Exercise inputs ▸

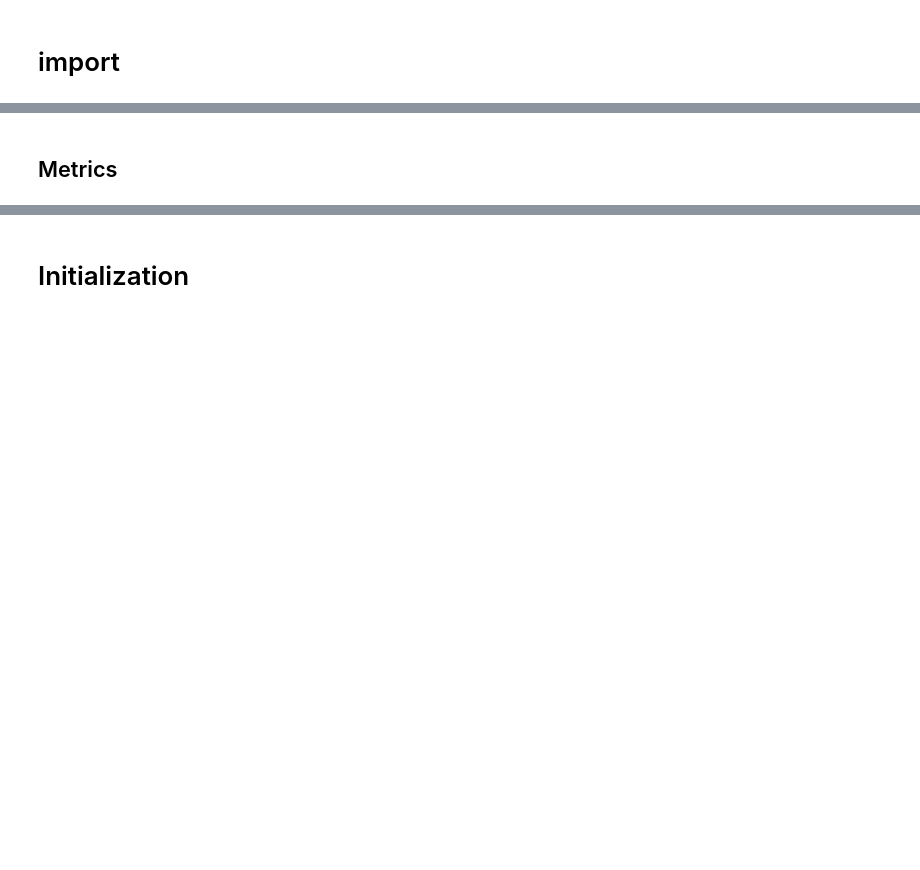
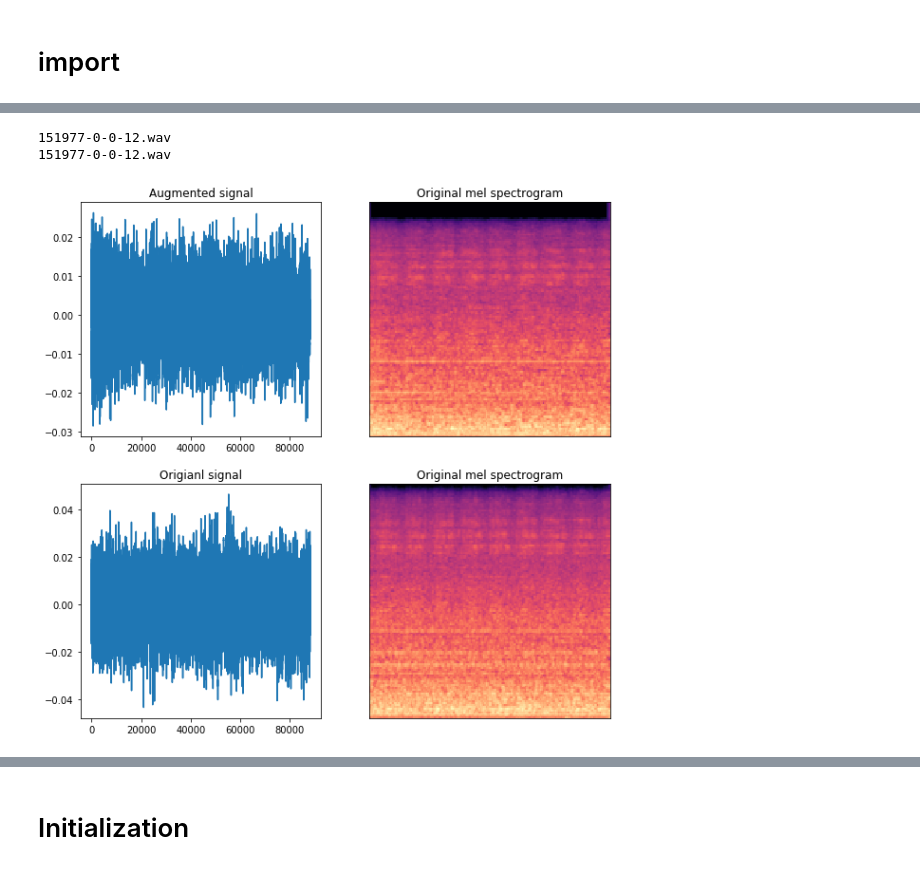
Before and after one commit to lcances/Deep-Co-Training, a Jupyter notebook: notebooks/copoundScalling.ipynb, the cells around one changed output, grey strips where cells are left out. Saved outputs shown, nothing was run; the diff lists cells and outputs as text; code cells hidden in the pictures; blank space fills up the shorter version.

Commit message:
add notebook for visualize static augmentation

```diff
--- a/notebooks/copoundScalling.ipynb
+++ b/notebooks/copoundScalling.ipynb
@@ -35,2 +32,0 @@ from models import cnn
-# %% [markdown]
-## Metrics
@@ -100,0 +33,13 @@ def get_datetime():
+# %%
+import h5py
+
+with h5py.File("../dataset/audio/urbansound8k_22050_augmentations.hdf5", "r") as hdf:
+    one_file_aug = np.asarray(hdf["fold1"]["PSC1"][2, 0, :])
+    print(hdf["fold1"]["filenames"][0])
+
+with h5py.File("../dataset/audio/urbansound8k_22050.hdf5", "r") as hdf:
+    one_file_orig = np.asarray(hdf["fold1"]["data"][0, :])
+    print(hdf["fold1"]["filenames"][0])
+# %% [output]
+151977-0-0-12.wav
+151977-0-0-12.wav
@@ -100,0 +48,23 @@ def get_datetime():
+# %%
+import matplotlib.pyplot as plt
+
+plt.figure(0, figsize=(10, 10))
+
+plt.subplot(2, 2, 1)
+plt.title("Augmented signal")
+plt.plot(one_file_aug)
+
+plt.subplot(2, 2, 3)
+plt.title("Origianl signal")
+plt.plot(one_file_orig)
+
+plt.subplot(2, 2, 2)
+plt.title("Original mel spectrogram")
+librosa.display.specshow(librosa.power_to_db(librosa.feature.melspectrogram(one_file_aug),  ref=np.max))
+
+plt.subplot(2, 2, 4)
+plt.title("Original mel spectrogram")
+librosa.display.specshow(librosa.power_to_db(librosa.feature.melspectrogram(one_file_orig),  ref=np.max))
+plt.show()
+# %% [output]
+[figure, added]
```
Also changed, not shown: parts of 30 cells of this notebook, 13 other files.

Try it ▸
Your copy should match the data above exactly, apart from the pictures.

Reply ▸
Before and after one commit to lcances/Deep-Co-Training, a Jupyter notebook: notebooks/copoundScalling.ipynb, the cells around one changed output, grey strips where cells are left out. Saved outputs shown, nothing was run; the diff lists cells and outputs as text; code cells hidden in the pictures; blank space fills up the shorter version.

Commit message:
add notebook for visualize static augmentation

```diff
--- a/notebooks/copoundScalling.ipynb
+++ b/notebooks/copoundScalling.ipynb
@@ -35,2 +32,0 @@ from models import cnn
-# %% [markdown]
-## Metrics
@@ -100,0 +33,13 @@ def get_datetime():
+# %%
+import h5py
+
+with h5py.File("../dataset/audio/urbansound8k_22050_augmentations.hdf5", "r") as hdf:
+    one_file_aug = np.asarray(hdf["fold1"]["PSC1"][2, 0, :])
+    print(hdf["fold1"]["filenames"][0])
+
+with h5py.File("../dataset/audio/urbansound8k_22050.hdf5", "r") as hdf:
+    one_file_orig = np.asarray(hdf["fold1"]["data"][0, :])
+    print(hdf["fold1"]["filenames"][0])
+# %% [output]
+151977-0-0-12.wav
+151977-0-0-12.wav
@@ -100,0 +48,23 @@ def get_datetime():
+# %%
+import matplotlib.pyplot as plt
+
+plt.figure(0, figsize=(10, 10))
+
+plt.subplot(2, 2, 1)
+plt.title("Augmented signal")
+plt.plot(one_file_aug)
+
+plt.subplot(2, 2, 3)
+plt.title("Origianl signal")
+plt.plot(one_file_orig)
+
+plt.subplot(2, 2, 2)
+plt.title("Original mel spectrogram")
+librosa.display.specshow(librosa.power_to_db(librosa.feature.melspectrogram(one_file_aug),  ref=np.max))
+
+plt.subplot(2, 2, 4)
+plt.title("Original mel spectrogram")
+librosa.display.specshow(librosa.power_to_db(librosa.feature.melspectrogram(one_file_orig),  ref=np.max))
+plt.show()
+# %% [output]
+[figure, added]
```
Also changed, not shown: parts of 30 cells of this notebook, 13 other files.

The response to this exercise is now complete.